## [ACTION ITEM]
All lines in the records below with the word "classes" must be returned.

Records excerpted from a collection:
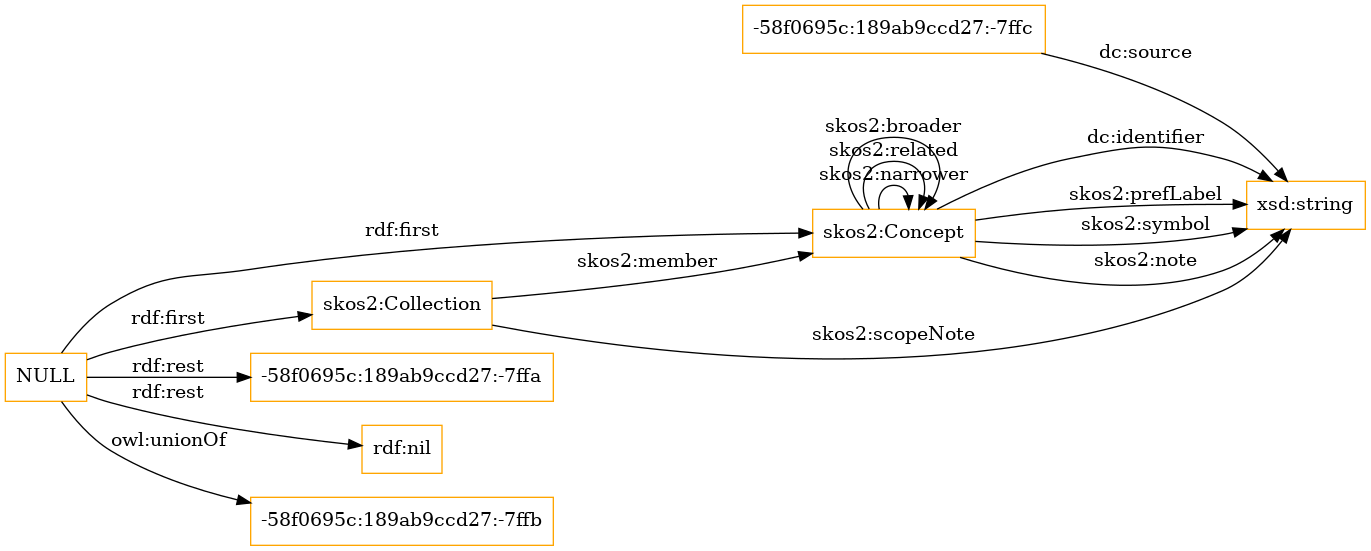
sergio10mwws/ontologias-demo keeps this Graphviz diagram as OnToology/ontologies/gftaxonomy.owl/diagrams/ar2dtool-class/gftaxonomy.owl.png. Above is the earlier version. Its source is kept beside it as OnToology/ontologies/gftaxonomy.owl/diagrams/ar2dtool-class/gftaxonomy.owl.png.dot.
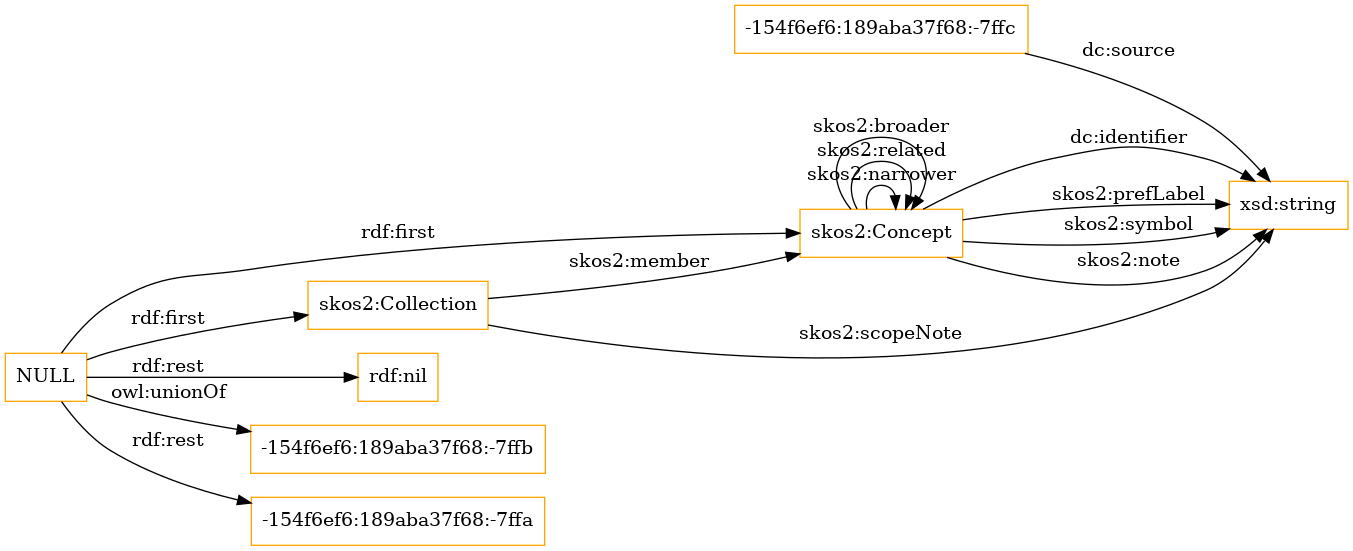
The same diagram one commit later.

The edit, as a diff of the source:
```diff
@@ -1,12 +1,12 @@
 digraph ar2dtool_diagram {
 rankdir=LR;
 size="1501"
-node [shape = rectangle, color="orange"]; "-58f0695c:189ab9ccd27:-7ffc" "skos2:Concept" "skos2:Collection" ; /*classes style*/
-	"NULL" -> "-58f0695c:189ab9ccd27:-7ffa" [ label = "rdf:rest" ];
-	"NULL" -> "skos2:Collection" [ label = "rdf:first" ];
+node [shape = rectangle, color="orange"]; "-154f6ef6:189aba37f68:-7ffc" "skos2:Concept" "skos2:Collection" ; /*classes style*/
 	"NULL" -> "rdf:nil" [ label = "rdf:rest" ];
 	"NULL" -> "skos2:Concept" [ label = "rdf:first" ];
-	"NULL" -> "-58f0695c:189ab9ccd27:-7ffb" [ label = "owl:unionOf" ];
+	"NULL" -> "-154f6ef6:189aba37f68:-7ffb" [ label = "owl:unionOf" ];
+	"NULL" -> "-154f6ef6:189aba37f68:-7ffa" [ label = "rdf:rest" ];
+	"NULL" -> "skos2:Collection" [ label = "rdf:first" ];
 	"skos2:Concept" -> "xsd:string" [ label = "dc:identifier" ];
 	"skos2:Concept" -> "xsd:string" [ label = "skos2:prefLabel" ];
 	"skos2:Concept" -> "skos2:Concept" [ label = "skos2:narrower" ];
@@ -16,6 +16,6 @@
 	"skos2:Collection" -> "skos2:Concept" [ label = "skos2:member" ];
 	"skos2:Collection" -> "xsd:string" [ label = "skos2:scopeNote" ];
 	"skos2:Concept" -> "skos2:Concept" [ label = "skos2:broader" ];
-	"-58f0695c:189ab9ccd27:-7ffc" -> "xsd:string" [ label = "dc:source" ];
+	"-154f6ef6:189aba37f68:-7ffc" -> "xsd:string" [ label = "dc:source" ];
 
 }
```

## [EXERCISE RESULT]
-node [shape = rectangle, color="orange"]; "-58f0695c:189ab9ccd27:-7ffc" "skos2:Concept" "skos2:Collection" ; /*classes style*/
+node [shape = rectangle, color="orange"]; "-154f6ef6:189aba37f68:-7ffc" "skos2:Concept" "skos2:Collection" ; /*classes style*/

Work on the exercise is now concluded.